Edit tracking data:
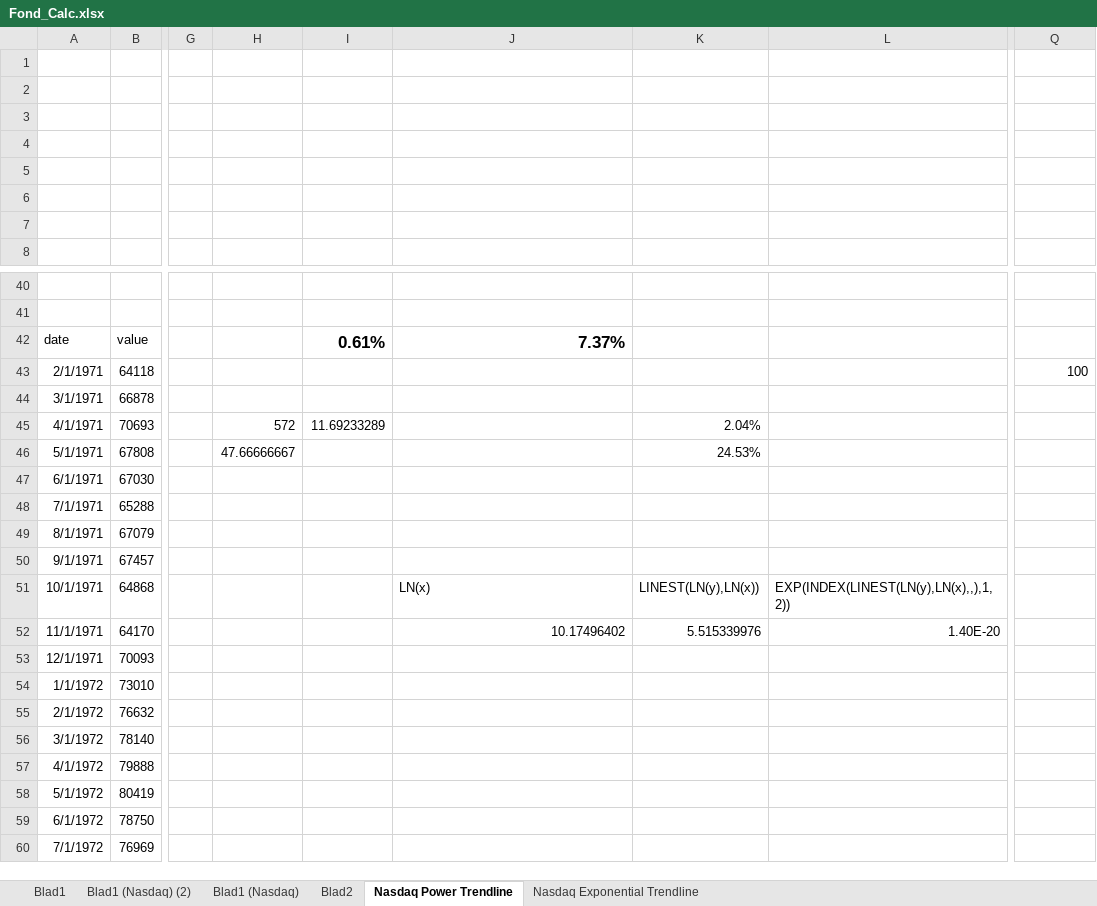
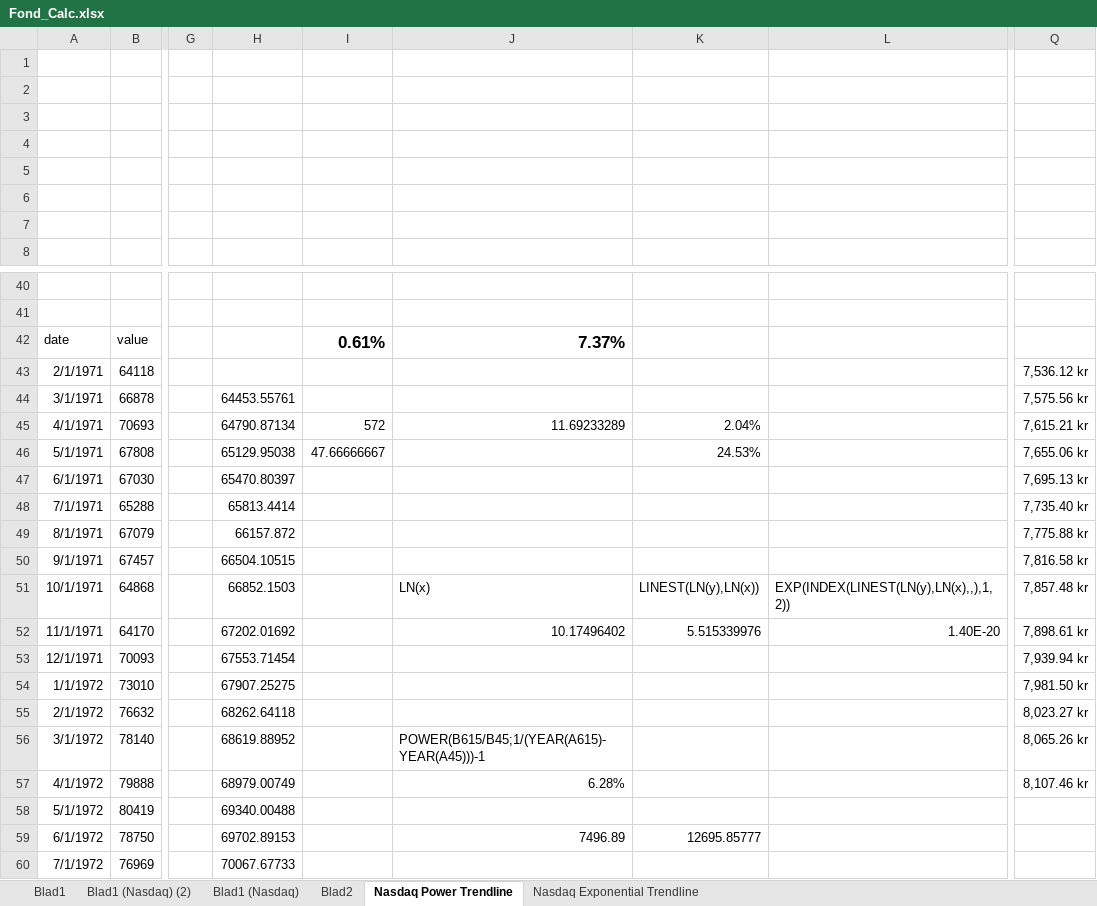
Before and after one commit to KiarashBeh/ONLINE, an Excel workbook: Trendline/Fond_Calc.xlsx, sheet Nasdaq Power Trendline, drawn as a sheet; only a part is shown, gaps mark what is left out; values as stored, in another font and other column widths than the file's, no borders; charts and pictures and table styles not drawn; removed rows and columns are numbered as before the commit, all else as after; the diff names each change by its address in the sheet, - before the commit and + after, or states it on an @@ line.

```diff
--- a/Trendline/Fond_Calc.xlsx (sheet Nasdaq Power Trendline)
+++ b/Trendline/Fond_Calc.xlsx (sheet Nasdaq Power Trendline)
+column H, rows 44-60: 64453.55761 | 64790.87134 | 65129.95038 | 65470.80397 | 65813.4414 | 66157.872 | 66504.10515 | 66852.1503 | 67202.01692 | 67553.71454 | 67907.25275 | 68262.64118 | 68619.88952 | 68979.00749 | 69340.00488 | 69702.89153 | 70067.67733
-column I, rows 42-45: 0.61% |  |  | 11.69233289
-I42: (empty)
+I42: 0.61%
-Q43: 100
+Q43: 7,536.12 kr
-Q44: (empty)
+Q44: 7,575.56 kr
-J45: (empty)
+J45: 11.69233289
-Q45: (empty)
+Q45: 7,615.21 kr
-Q46: (empty)
+Q46: 7,655.06 kr
-Q47: (empty)
+Q47: 7,695.13 kr
-Q48: (empty)
+Q48: 7,735.40 kr
-Q49: (empty)
+Q49: 7,775.88 kr
-Q50: (empty)
+Q50: 7,816.58 kr
-Q51: (empty)
+Q51: 7,857.48 kr
-Q52: (empty)
+Q52: 7,898.61 kr
-Q53: (empty)
+Q53: 7,939.94 kr
-Q54: (empty)
+Q54: 7,981.50 kr
-Q55: (empty)
+Q55: 8,023.27 kr
-J56: (empty)
+J56: POWER(B615/B45;1/(YEAR(A615)-YEAR(A45)))-1
-Q56: (empty)
+Q56: 8,065.26 kr
-J57: (empty)
+J57: 6.28%
-Q57: (empty)
+Q57: 8,107.46 kr
-J59: (empty)
+J59: 7496.89
-K59: (empty)
+K59: 12695.85777
```
Also changed, not shown: sheet Nasdaq Exponential Trendline, formulas that keep their value, charts or pictures, 4 other files.
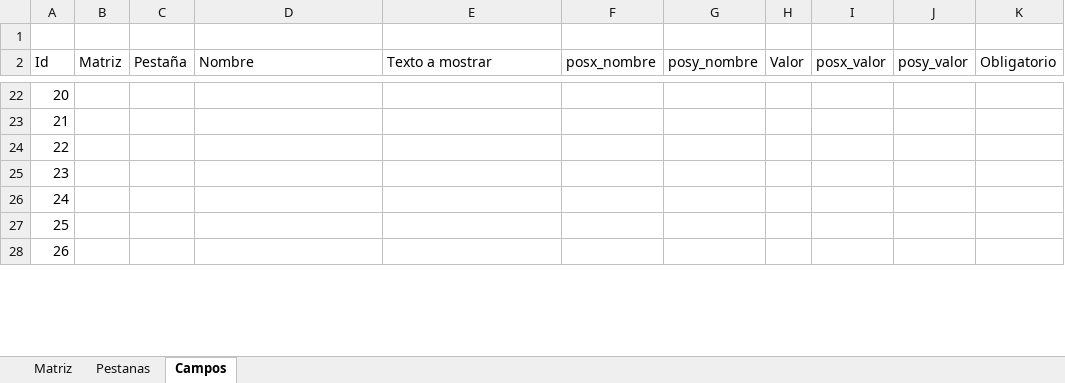
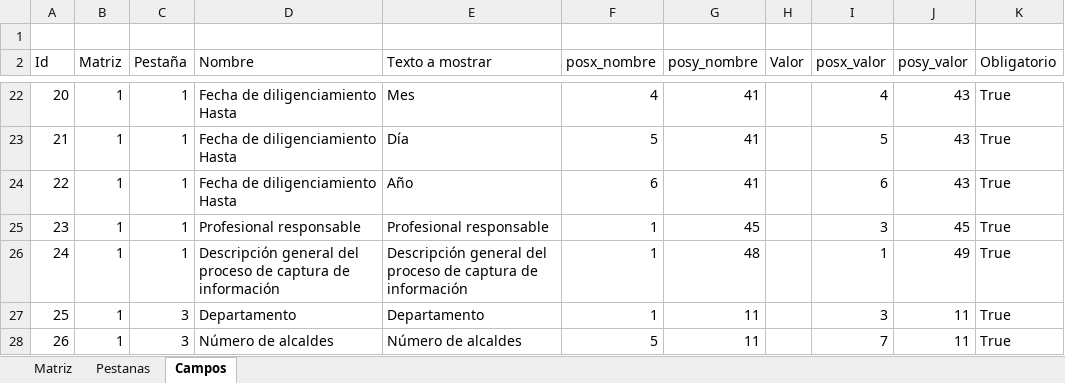
Before and after one commit to jaconsta/POMCAS, an Excel workbook: Borradores/Parametrizacion/Estructura de las matrices.xlsx, sheet Campos, drawn as a sheet; only a part is shown, gaps mark what is left out; values as stored, in another font and other column widths than the file's, no borders; the diff covers the shown part only; the diff names each change by its address in the sheet, - before the commit and + after, or states it on an @@ line.

```diff
--- a/Borradores/Parametrizacion/Estructura de las matrices.xlsx (sheet Campos)
+++ b/Borradores/Parametrizacion/Estructura de las matrices.xlsx (sheet Campos)
-B22:B28 (Matriz): (empty)
+B22:B28 (Matriz): 1
-C22:C26 (Pestaña): (empty)
+C22:C26 (Pestaña): 1
-D22:D24 (Nombre): (empty)
+D22:D24 (Nombre): Fecha de diligenciamiento Hasta
-E22 (Texto a mostrar): (empty)
+E22 (Texto a mostrar): Mes
-F22 (posx_nombre): (empty)
+F22 (posx_nombre): 4
-G22:G24 (posy_nombre): (empty)
+G22:G24 (posy_nombre): 41
-I22 (posx_valor): (empty)
+I22 (posx_valor): 4
-J22:J24 (posy_valor): (empty)
+J22:J24 (posy_valor): 43
-K22:K28 (Obligatorio): (empty)
+K22:K28 (Obligatorio): True
-E23 (Texto a mostrar): (empty)
+E23 (Texto a mostrar): Día
-F23 (posx_nombre): (empty)
+F23 (posx_nombre): 5
-I23 (posx_valor): (empty)
+I23 (posx_valor): 5
-E24 (Texto a mostrar): (empty)
+E24 (Texto a mostrar): Año
-F24 (posx_nombre): (empty)
+F24 (posx_nombre): 6
-I24 (posx_valor): (empty)
+I24 (posx_valor): 6
-D25 (Nombre): (empty)
+D25 (Nombre): Profesional responsable
-E25 (Texto a mostrar): (empty)
+E25 (Texto a mostrar): Profesional responsable
-F25:F27 (posx_nombre): (empty)
+F25:F27 (posx_nombre): 1
-G25 (posy_nombre): (empty)
+G25 (posy_nombre): 45
-I25 (posx_valor): (empty)
+I25 (posx_valor): 3
-J25 (posy_valor): (empty)
+J25 (posy_valor): 45
-D26 (Nombre): (empty)
+D26 (Nombre): Descripción general del proceso de captura de información
-E26 (Texto a mostrar): (empty)
+E26 (Texto a mostrar): Descripción general del proceso de captura de información
-G26 (posy_nombre): (empty)
+G26 (posy_nombre): 48
-I26 (posx_valor): (empty)
+I26 (posx_valor): 1
-J26 (posy_valor): (empty)
+J26 (posy_valor): 49
-C27:C28 (Pestaña): (empty)
+C27:C28 (Pestaña): 3
-D27 (Nombre): (empty)
+D27 (Nombre): Departamento
-E27 (Texto a mostrar): (empty)
+E27 (Texto a mostrar): Departamento
-G27:G28 (posy_nombre): (empty)
+G27:G28 (posy_nombre): 11
-I27 (posx_valor): (empty)
+I27 (posx_valor): 3
-J27:J28 (posy_valor): (empty)
+J27:J28 (posy_valor): 11
-D28 (Nombre): (empty)
+D28 (Nombre): Número de alcaldes
-E28 (Texto a mostrar): (empty)
+E28 (Texto a mostrar): Número de alcaldes
-F28 (posx_nombre): (empty)
+F28 (posx_nombre): 5
-I28 (posx_valor): (empty)
+I28 (posx_valor): 7
```
Also changed, not shown: 628 edited cells elsewhere in this sheet, 2 other files.
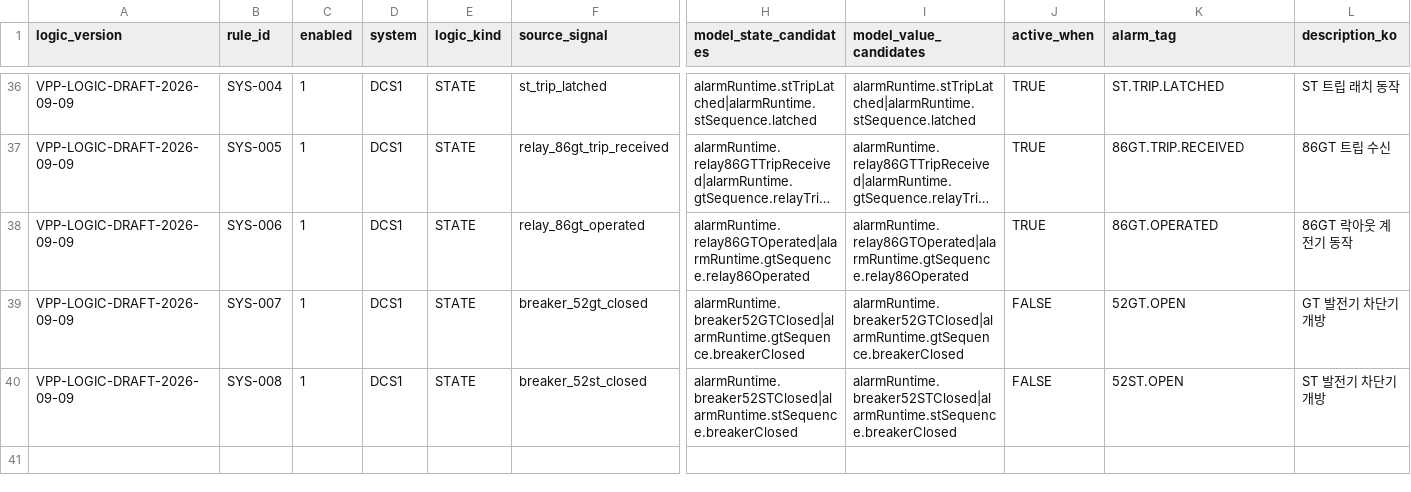
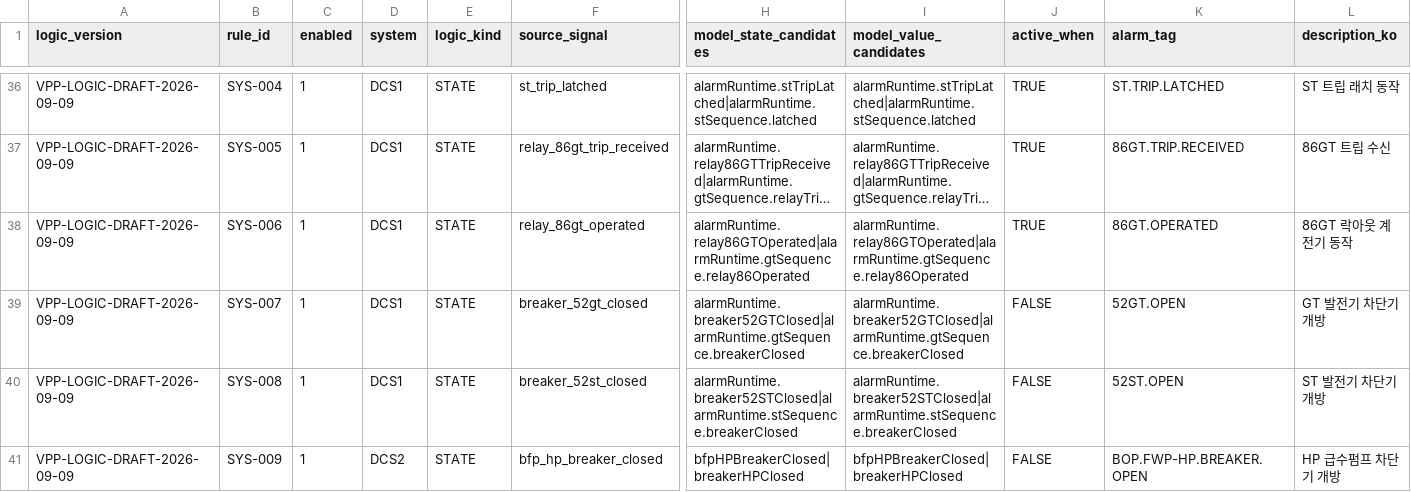
Before and after one commit to khaku25/triplens-thermosyspro-cloud-runner, a CSV file: config/vpp_event_logic_provisional.csv, drawn as a sheet; only a part is shown, gaps mark what is left out; long unchanged cells end in …; rows hold the shown columns only; the diff names each change by its address in the sheet, - before the commit and + after, or states it on an @@ line.

```diff
--- a/config/vpp_event_logic_provisional.csv
+++ b/config/vpp_event_logic_provisional.csv
+row 41: VPP-LOGIC-DRAFT-2026-09-09 | SYS-009 | 1 | DCS2 | STATE | bfp_hp_breaker_closed | bfpHPBreakerClosed|breakerHPClosed | bfpHPBreakerClosed|breakerHPClosed | FALSE | BOP.FWP-HP.BREAKER.OPEN | HP 급수펌프 차단기 개방
```
Also changed, not shown: 8 other files.
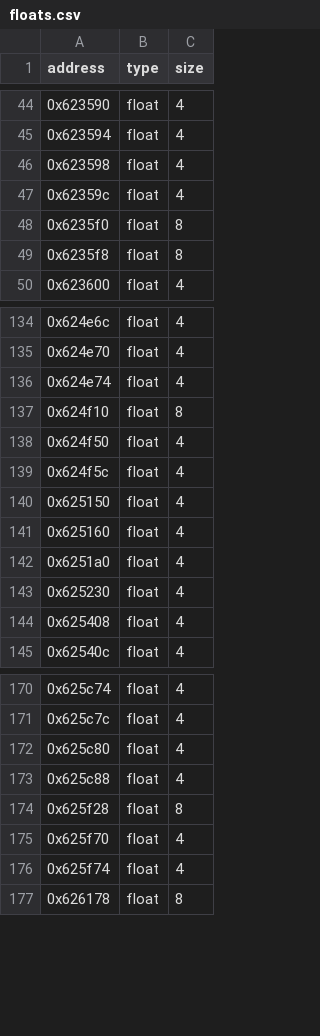
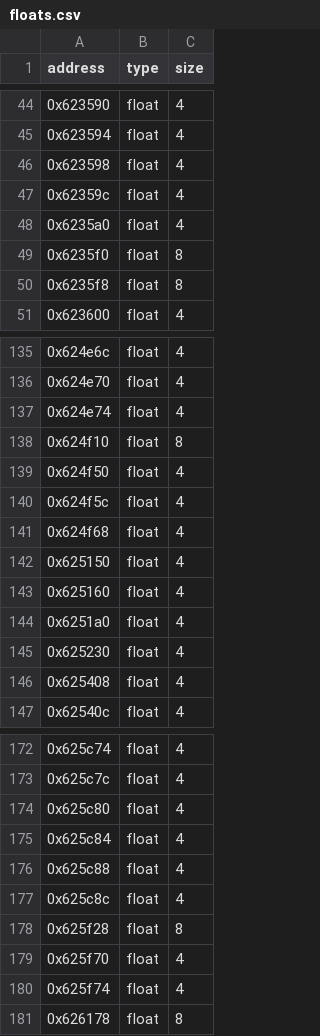
Before and after one commit to Marvisak/mafia-re, a CSV file: game/floats.csv, drawn as a sheet; only a part is shown, gaps mark what is left out; the diff names each change by its address in the sheet, - before the commit and + after, or states it on an @@ line.

```diff
--- a/game/floats.csv
+++ b/game/floats.csv
+row 48: 0x6235a0 | float | 4
+row 141: 0x624f68 | float | 4
+row 175: 0x625c84 | float | 4
+row 177: 0x625c8c | float | 4
```
Also changed, not shown: 59 other files.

### Instructions to follow
Although the records contain pictures, return only their text, exactly as written.

### Solution for this task
Before and after one commit to KiarashBeh/ONLINE, an Excel workbook: Trendline/Fond_Calc.xlsx, sheet Nasdaq Power Trendline, drawn as a sheet; only a part is shown, gaps mark what is left out; values as stored, in another font and other column widths than the file's, no borders; charts and pictures and table styles not drawn; removed rows and columns are numbered as before the commit, all else as after; the diff names each change by its address in the sheet, - before the commit and + after, or states it on an @@ line.

```diff
--- a/Trendline/Fond_Calc.xlsx (sheet Nasdaq Power Trendline)
+++ b/Trendline/Fond_Calc.xlsx (sheet Nasdaq Power Trendline)
+column H, rows 44-60: 64453.55761 | 64790.87134 | 65129.95038 | 65470.80397 | 65813.4414 | 66157.872 | 66504.10515 | 66852.1503 | 67202.01692 | 67553.71454 | 67907.25275 | 68262.64118 | 68619.88952 | 68979.00749 | 69340.00488 | 69702.89153 | 70067.67733
-column I, rows 42-45: 0.61% |  |  | 11.69233289
-I42: (empty)
+I42: 0.61%
-Q43: 100
+Q43: 7,536.12 kr
-Q44: (empty)
+Q44: 7,575.56 kr
-J45: (empty)
+J45: 11.69233289
-Q45: (empty)
+Q45: 7,615.21 kr
-Q46: (empty)
+Q46: 7,655.06 kr
-Q47: (empty)
+Q47: 7,695.13 kr
-Q48: (empty)
+Q48: 7,735.40 kr
-Q49: (empty)
+Q49: 7,775.88 kr
-Q50: (empty)
+Q50: 7,816.58 kr
-Q51: (empty)
+Q51: 7,857.48 kr
-Q52: (empty)
+Q52: 7,898.61 kr
-Q53: (empty)
+Q53: 7,939.94 kr
-Q54: (empty)
+Q54: 7,981.50 kr
-Q55: (empty)
+Q55: 8,023.27 kr
-J56: (empty)
+J56: POWER(B615/B45;1/(YEAR(A615)-YEAR(A45)))-1
-Q56: (empty)
+Q56: 8,065.26 kr
-J57: (empty)
+J57: 6.28%
-Q57: (empty)
+Q57: 8,107.46 kr
-J59: (empty)
+J59: 7496.89
-K59: (empty)
+K59: 12695.85777
```
Also changed, not shown: sheet Nasdaq Exponential Trendline, formulas that keep their value, charts or pictures, 4 other files.
Before and after one commit to jaconsta/POMCAS, an Excel workbook: Borradores/Parametrizacion/Estructura de las matrices.xlsx, sheet Campos, drawn as a sheet; only a part is shown, gaps mark what is left out; values as stored, in another font and other column widths than the file's, no borders; the diff covers the shown part only; the diff names each change by its address in the sheet, - before the commit and + after, or states it on an @@ line.

```diff
--- a/Borradores/Parametrizacion/Estructura de las matrices.xlsx (sheet Campos)
+++ b/Borradores/Parametrizacion/Estructura de las matrices.xlsx (sheet Campos)
-B22:B28 (Matriz): (empty)
+B22:B28 (Matriz): 1
-C22:C26 (Pestaña): (empty)
+C22:C26 (Pestaña): 1
-D22:D24 (Nombre): (empty)
+D22:D24 (Nombre): Fecha de diligenciamiento Hasta
-E22 (Texto a mostrar): (empty)
+E22 (Texto a mostrar): Mes
-F22 (posx_nombre): (empty)
+F22 (posx_nombre): 4
-G22:G24 (posy_nombre): (empty)
+G22:G24 (posy_nombre): 41
-I22 (posx_valor): (empty)
+I22 (posx_valor): 4
-J22:J24 (posy_valor): (empty)
+J22:J24 (posy_valor): 43
-K22:K28 (Obligatorio): (empty)
+K22:K28 (Obligatorio): True
-E23 (Texto a mostrar): (empty)
+E23 (Texto a mostrar): Día
-F23 (posx_nombre): (empty)
+F23 (posx_nombre): 5
-I23 (posx_valor): (empty)
+I23 (posx_valor): 5
-E24 (Texto a mostrar): (empty)
+E24 (Texto a mostrar): Año
-F24 (posx_nombre): (empty)
+F24 (posx_nombre): 6
-I24 (posx_valor): (empty)
+I24 (posx_valor): 6
-D25 (Nombre): (empty)
+D25 (Nombre): Profesional responsable
-E25 (Texto a mostrar): (empty)
+E25 (Texto a mostrar): Profesional responsable
-F25:F27 (posx_nombre): (empty)
+F25:F27 (posx_nombre): 1
-G25 (posy_nombre): (empty)
+G25 (posy_nombre): 45
-I25 (posx_valor): (empty)
+I25 (posx_valor): 3
-J25 (posy_valor): (empty)
+J25 (posy_valor): 45
-D26 (Nombre): (empty)
+D26 (Nombre): Descripción general del proceso de captura de información
-E26 (Texto a mostrar): (empty)
+E26 (Texto a mostrar): Descripción general del proceso de captura de información
-G26 (posy_nombre): (empty)
+G26 (posy_nombre): 48
-I26 (posx_valor): (empty)
+I26 (posx_valor): 1
-J26 (posy_valor): (empty)
+J26 (posy_valor): 49
-C27:C28 (Pestaña): (empty)
+C27:C28 (Pestaña): 3
-D27 (Nombre): (empty)
+D27 (Nombre): Departamento
-E27 (Texto a mostrar): (empty)
+E27 (Texto a mostrar): Departamento
-G27:G28 (posy_nombre): (empty)
+G27:G28 (posy_nombre): 11
-I27 (posx_valor): (empty)
+I27 (posx_valor): 3
-J27:J28 (posy_valor): (empty)
+J27:J28 (posy_valor): 11
-D28 (Nombre): (empty)
+D28 (Nombre): Número de alcaldes
-E28 (Texto a mostrar): (empty)
+E28 (Texto a mostrar): Número de alcaldes
-F28 (posx_nombre): (empty)
+F28 (posx_nombre): 5
-I28 (posx_valor): (empty)
+I28 (posx_valor): 7
```
Also changed, not shown: 628 edited cells elsewhere in this sheet, 2 other files.
Before and after one commit to khaku25/triplens-thermosyspro-cloud-runner, a CSV file: config/vpp_event_logic_provisional.csv, drawn as a sheet; only a part is shown, gaps mark what is left out; long unchanged cells end in …; rows hold the shown columns only; the diff names each change by its address in the sheet, - before the commit and + after, or states it on an @@ line.

```diff
--- a/config/vpp_event_logic_provisional.csv
+++ b/config/vpp_event_logic_provisional.csv
+row 41: VPP-LOGIC-DRAFT-2026-09-09 | SYS-009 | 1 | DCS2 | STATE | bfp_hp_breaker_closed | bfpHPBreakerClosed|breakerHPClosed | bfpHPBreakerClosed|breakerHPClosed | FALSE | BOP.FWP-HP.BREAKER.OPEN | HP 급수펌프 차단기 개방
```
Also changed, not shown: 8 other files.
Before and after one commit to Marvisak/mafia-re, a CSV file: game/floats.csv, drawn as a sheet; only a part is shown, gaps mark what is left out; the diff names each change by its address in the sheet, - before the commit and + after, or states it on an @@ line.

```diff
--- a/game/floats.csv
+++ b/game/floats.csv
+row 48: 0x6235a0 | float | 4
+row 141: 0x624f68 | float | 4
+row 175: 0x625c84 | float | 4
+row 177: 0x625c8c | float | 4
```
Also changed, not shown: 59 other files.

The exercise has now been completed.